[[ Materials provided open ]]
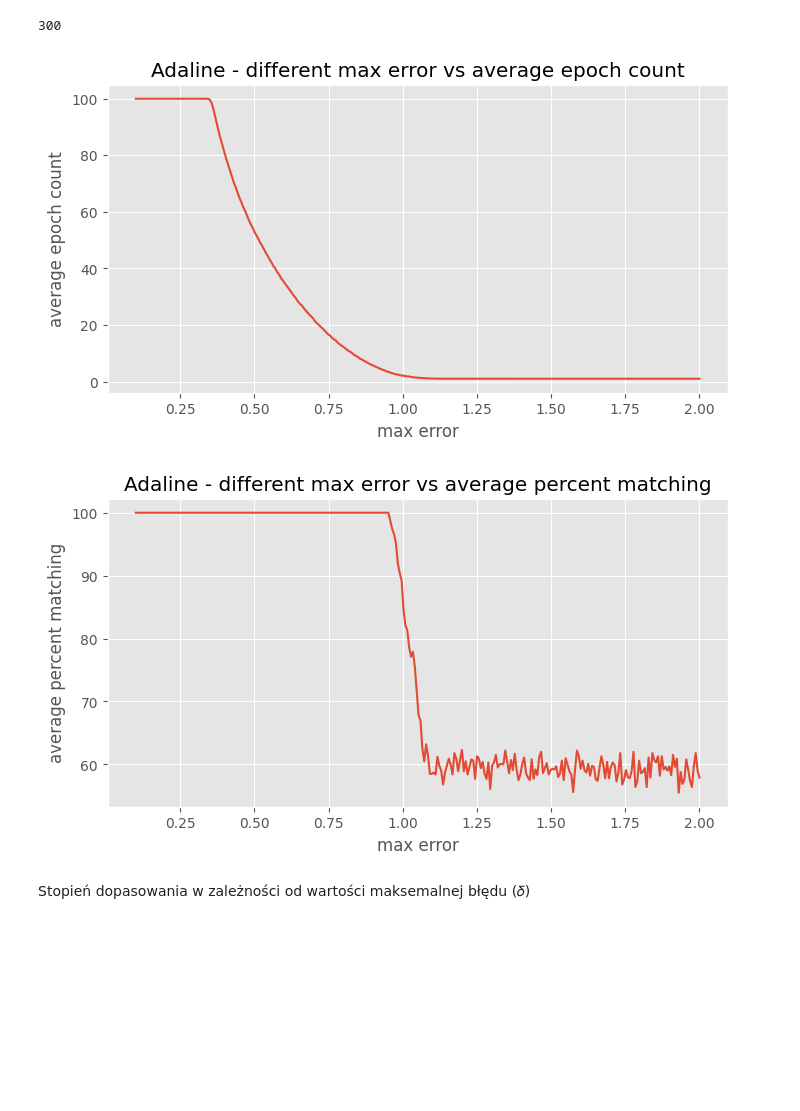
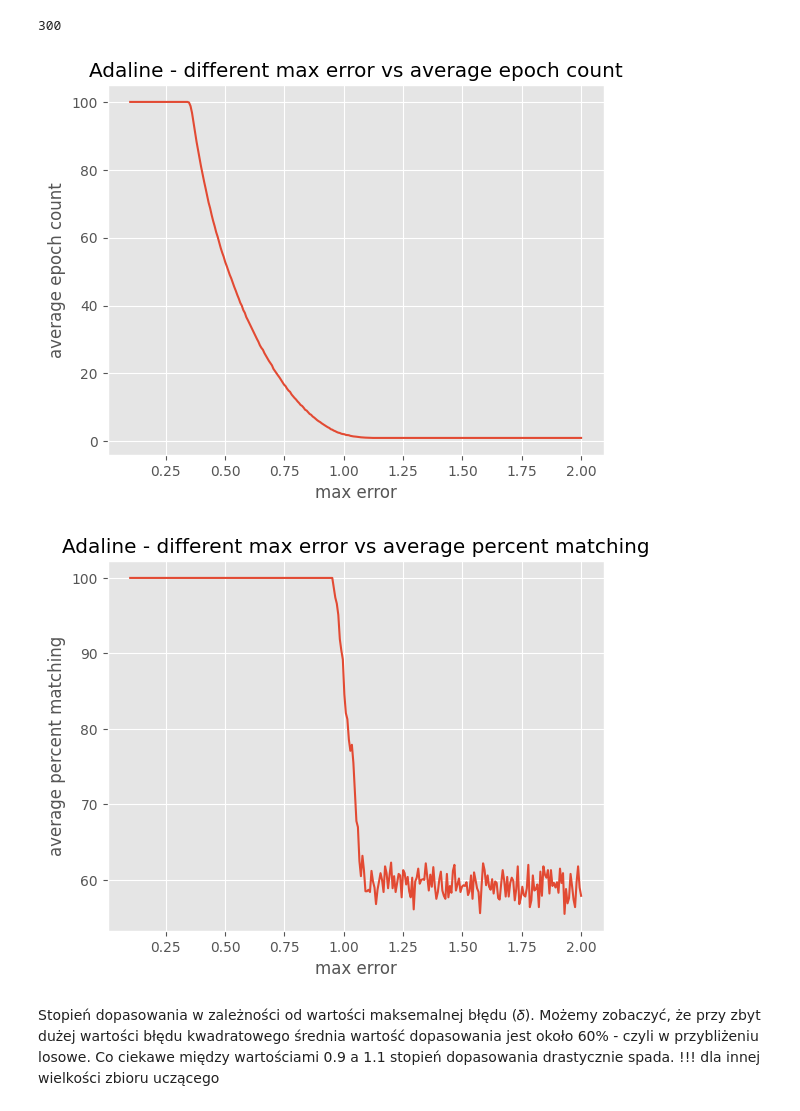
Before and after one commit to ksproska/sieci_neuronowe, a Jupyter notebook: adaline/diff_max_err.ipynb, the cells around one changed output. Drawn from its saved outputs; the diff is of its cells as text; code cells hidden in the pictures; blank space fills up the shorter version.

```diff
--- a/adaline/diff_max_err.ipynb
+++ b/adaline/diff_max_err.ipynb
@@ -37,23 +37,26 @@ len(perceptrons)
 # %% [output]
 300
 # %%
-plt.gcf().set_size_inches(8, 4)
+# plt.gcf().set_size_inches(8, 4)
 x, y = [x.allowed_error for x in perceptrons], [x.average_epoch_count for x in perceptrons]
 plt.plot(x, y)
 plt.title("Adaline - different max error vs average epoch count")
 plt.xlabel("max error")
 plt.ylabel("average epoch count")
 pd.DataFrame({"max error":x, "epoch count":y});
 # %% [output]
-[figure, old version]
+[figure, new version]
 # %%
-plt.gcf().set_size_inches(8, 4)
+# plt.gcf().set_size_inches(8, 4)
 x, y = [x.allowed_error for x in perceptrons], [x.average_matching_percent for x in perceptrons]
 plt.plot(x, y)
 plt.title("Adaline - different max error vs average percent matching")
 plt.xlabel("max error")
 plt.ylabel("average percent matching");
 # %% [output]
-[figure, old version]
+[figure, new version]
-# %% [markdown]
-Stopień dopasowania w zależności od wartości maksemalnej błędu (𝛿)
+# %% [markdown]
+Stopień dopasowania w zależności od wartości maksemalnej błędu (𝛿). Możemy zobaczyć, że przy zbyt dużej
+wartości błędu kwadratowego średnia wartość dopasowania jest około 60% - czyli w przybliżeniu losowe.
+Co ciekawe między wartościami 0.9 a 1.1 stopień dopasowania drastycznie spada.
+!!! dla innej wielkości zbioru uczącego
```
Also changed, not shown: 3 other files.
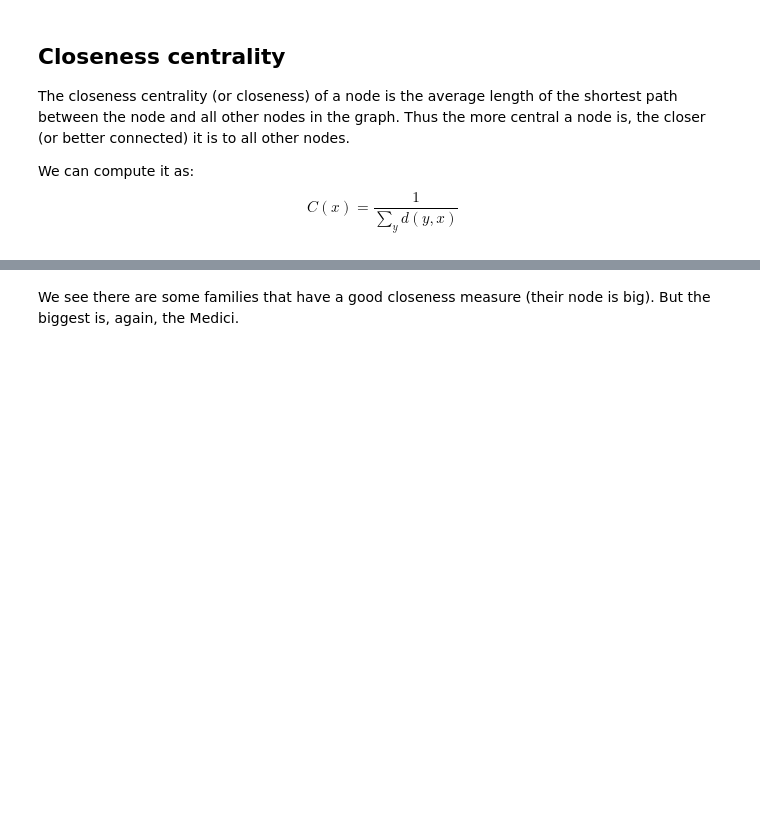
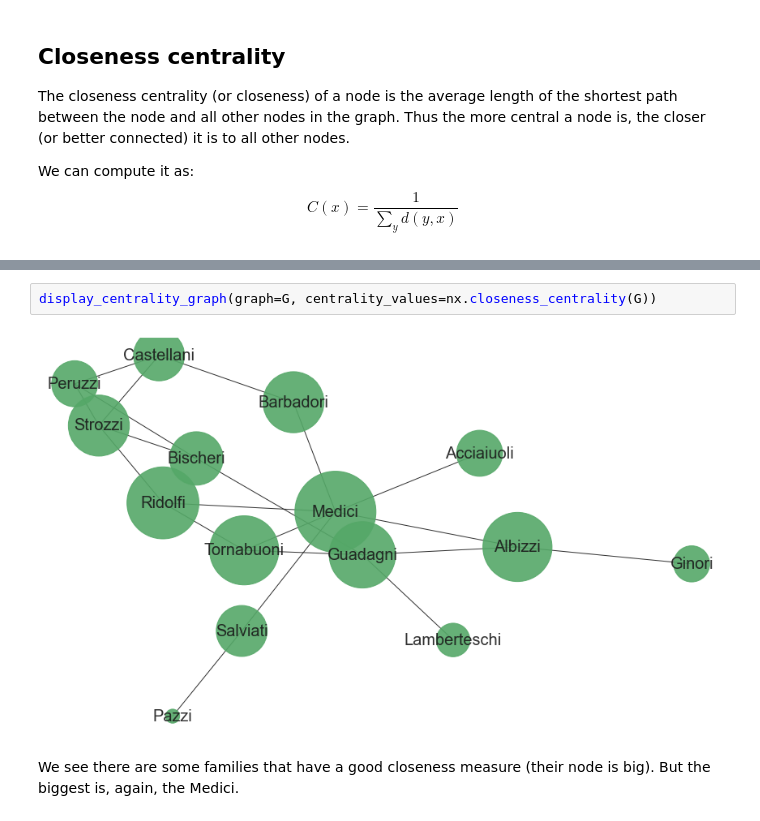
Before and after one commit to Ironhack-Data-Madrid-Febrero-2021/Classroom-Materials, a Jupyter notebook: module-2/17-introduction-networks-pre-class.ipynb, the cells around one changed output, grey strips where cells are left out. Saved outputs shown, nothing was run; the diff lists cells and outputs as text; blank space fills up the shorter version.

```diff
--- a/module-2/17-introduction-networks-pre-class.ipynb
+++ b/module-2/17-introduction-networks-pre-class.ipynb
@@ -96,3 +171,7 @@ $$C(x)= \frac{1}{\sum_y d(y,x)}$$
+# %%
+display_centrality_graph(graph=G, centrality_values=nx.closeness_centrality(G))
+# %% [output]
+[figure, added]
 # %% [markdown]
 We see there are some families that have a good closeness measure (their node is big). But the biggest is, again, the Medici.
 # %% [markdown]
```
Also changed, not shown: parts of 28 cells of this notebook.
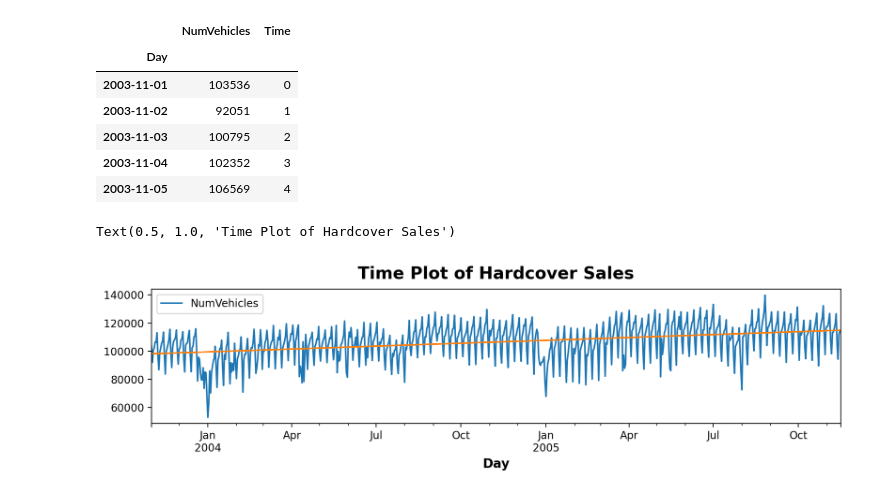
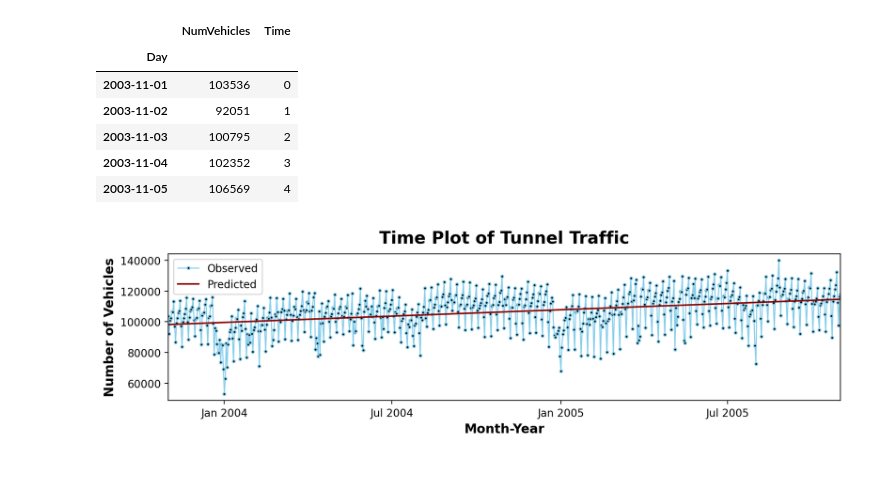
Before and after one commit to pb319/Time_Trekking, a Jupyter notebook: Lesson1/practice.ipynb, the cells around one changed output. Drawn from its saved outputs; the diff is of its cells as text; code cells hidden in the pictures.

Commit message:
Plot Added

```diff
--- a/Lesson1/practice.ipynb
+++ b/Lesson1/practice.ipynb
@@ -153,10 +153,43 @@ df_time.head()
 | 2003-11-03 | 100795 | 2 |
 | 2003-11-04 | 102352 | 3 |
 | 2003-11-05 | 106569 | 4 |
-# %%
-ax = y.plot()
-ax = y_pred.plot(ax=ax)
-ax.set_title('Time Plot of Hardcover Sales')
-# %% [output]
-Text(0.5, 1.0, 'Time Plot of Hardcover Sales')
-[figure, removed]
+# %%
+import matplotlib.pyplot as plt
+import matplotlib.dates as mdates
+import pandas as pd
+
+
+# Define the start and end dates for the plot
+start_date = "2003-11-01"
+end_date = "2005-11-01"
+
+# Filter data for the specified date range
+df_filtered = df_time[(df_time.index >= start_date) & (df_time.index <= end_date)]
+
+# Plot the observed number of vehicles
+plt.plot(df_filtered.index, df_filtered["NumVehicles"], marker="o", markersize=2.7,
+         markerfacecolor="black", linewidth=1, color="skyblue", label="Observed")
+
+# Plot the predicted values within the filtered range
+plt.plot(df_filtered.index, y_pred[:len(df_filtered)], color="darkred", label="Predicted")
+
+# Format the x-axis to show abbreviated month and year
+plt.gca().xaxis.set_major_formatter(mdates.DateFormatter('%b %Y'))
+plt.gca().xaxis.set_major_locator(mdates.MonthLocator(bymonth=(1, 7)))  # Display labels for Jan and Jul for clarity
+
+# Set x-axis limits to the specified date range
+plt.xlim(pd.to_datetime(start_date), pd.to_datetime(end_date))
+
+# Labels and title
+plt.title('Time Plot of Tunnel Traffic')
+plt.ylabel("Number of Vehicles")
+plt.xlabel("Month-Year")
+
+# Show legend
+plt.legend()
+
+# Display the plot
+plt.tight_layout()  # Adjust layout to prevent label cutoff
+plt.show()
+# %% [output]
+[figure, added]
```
[[ Materials provided closed ]]
What to work on: Filter the entries above and keep only the lines with the word "specified".

Task solution:
+# Filter data for the specified date range
+# Set x-axis limits to the specified date range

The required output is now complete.